> [WHAT IS REQUIRED]:
Reproduce, exactly and in full, the records that follow, minus any pictures.

> [DATASET RECORDS]:

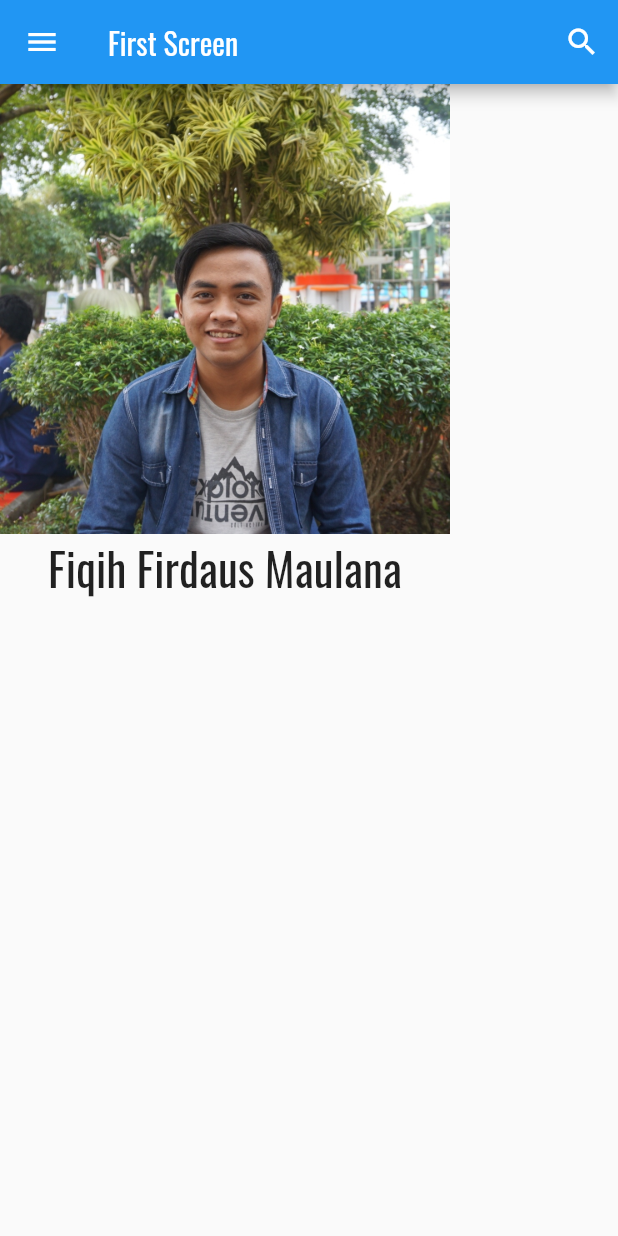
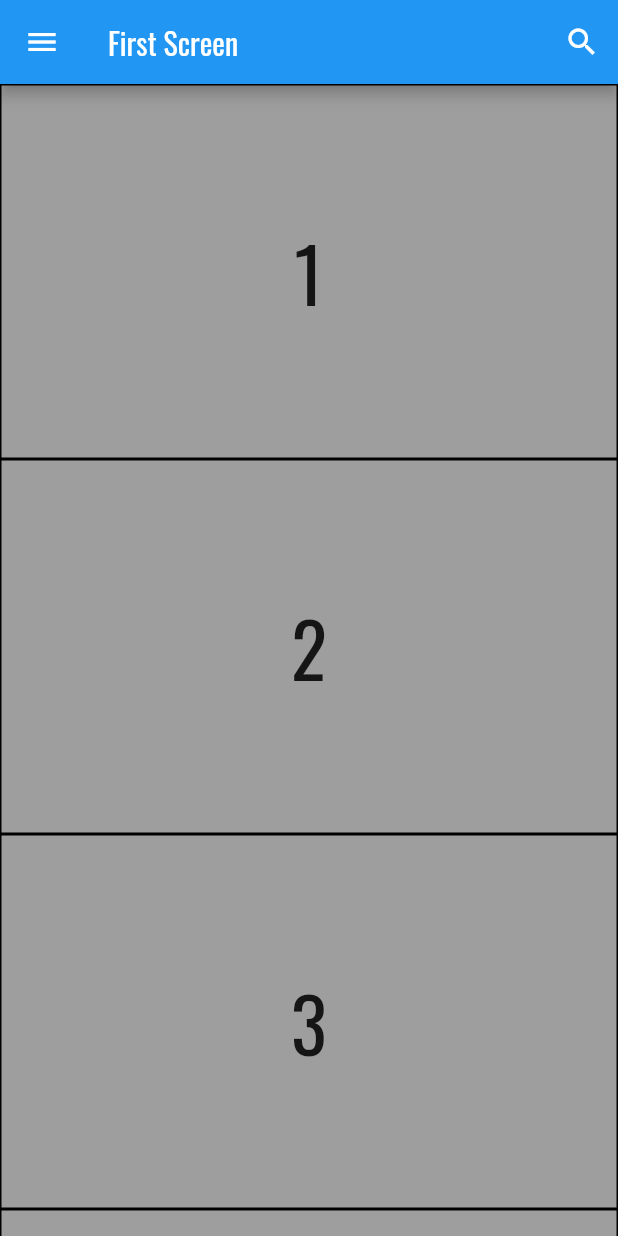
Before and after one commit to FiqSky/flutter-app, a Flutter app: the screen it shows after launch, on a phone screen of 412 x 824 dp. Run offline on Flutter 3.47's test engine with Material 2 defaults, Android fonts, the phone set to English and light mode, and no system bars.

```diff
--- a/lib/main.dart
+++ b/lib/main.dart
@@ -41,14 +41,60 @@ class FirstScreen extends StatelessWidget {
           )
         ],
       ),
-      body: Column(
-        children: <Widget>[
-          Image.asset(
-            'images/fiq.jpg',
-            width: 300,
-            height: 300,
+      body: ListView(
+        children: [
+          Container(
+            height: 250,
+            decoration: BoxDecoration(
+              color: Colors.grey,
+              border: Border.all(color: Colors.black)
+            ),
+            child: Center(
+              child: Text(
+                '1',
+                style: TextStyle(fontSize: 50),
+              ),
+            ),
           ),
-          Text('Fiqih Firdaus Maulana', style: TextStyle(fontFamily: 'Oswald', fontSize: 30,),)
+          Container(
+            height: 250,
+            decoration: BoxDecoration(
+                color: Colors.grey,
+                border: Border.all(color: Colors.black)
+            ),
+            child: Center(
+              child: Text(
+                '2',
+                style: TextStyle(fontSize: 50),
+              ),
+            ),
+          ),
+          Container(
+            height: 250,
+            decoration: BoxDecoration(
+                color: Colors.grey,
+                border: Border.all(color: Colors.black)
+            ),
+            child: Center(
+              child: Text(
+                '3',
+                style: TextStyle(fontSize: 50),
+              ),
+            ),
+          ),
+          Container(
+            height: 250,
+            decoration: BoxDecoration(
+                color: Colors.grey,
+                border: Border.all(color: Colors.black)
+            ),
+            child: Center(
+              child: Text(
+                '4',
+                style: TextStyle(fontSize: 50),
+              ),
+            ),
+          )
         ],
       )
     );
```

> [EXPECTED ANSWER]:
Before and after one commit to FiqSky/flutter-app, a Flutter app: the screen it shows after launch, on a phone screen of 412 x 824 dp. Run offline on Flutter 3.47's test engine with Material 2 defaults, Android fonts, the phone set to English and light mode, and no system bars.

```diff
--- a/lib/main.dart
+++ b/lib/main.dart
@@ -41,14 +41,60 @@ class FirstScreen extends StatelessWidget {
           )
         ],
       ),
-      body: Column(
-        children: <Widget>[
-          Image.asset(
-            'images/fiq.jpg',
-            width: 300,
-            height: 300,
+      body: ListView(
+        children: [
+          Container(
+            height: 250,
+            decoration: BoxDecoration(
+              color: Colors.grey,
+              border: Border.all(color: Colors.black)
+            ),
+            child: Center(
+              child: Text(
+                '1',
+                style: TextStyle(fontSize: 50),
+              ),
+            ),
           ),
-          Text('Fiqih Firdaus Maulana', style: TextStyle(fontFamily: 'Oswald', fontSize: 30,),)
+          Container(
+            height: 250,
+            decoration: BoxDecoration(
+                color: Colors.grey,
+                border: Border.all(color: Colors.black)
+            ),
+            child: Center(
+              child: Text(
+                '2',
+                style: TextStyle(fontSize: 50),
+              ),
+            ),
+          ),
+          Container(
+            height: 250,
+            decoration: BoxDecoration(
+                color: Colors.grey,
+                border: Border.all(color: Colors.black)
+            ),
+            child: Center(
+              child: Text(
+                '3',
+                style: TextStyle(fontSize: 50),
+              ),
+            ),
+          ),
+          Container(
+            height: 250,
+            decoration: BoxDecoration(
+                color: Colors.grey,
+                border: Border.all(color: Colors.black)
+            ),
+            child: Center(
+              child: Text(
+                '4',
+                style: TextStyle(fontSize: 50),
+              ),
+            ),
+          )
         ],
       )
     );
```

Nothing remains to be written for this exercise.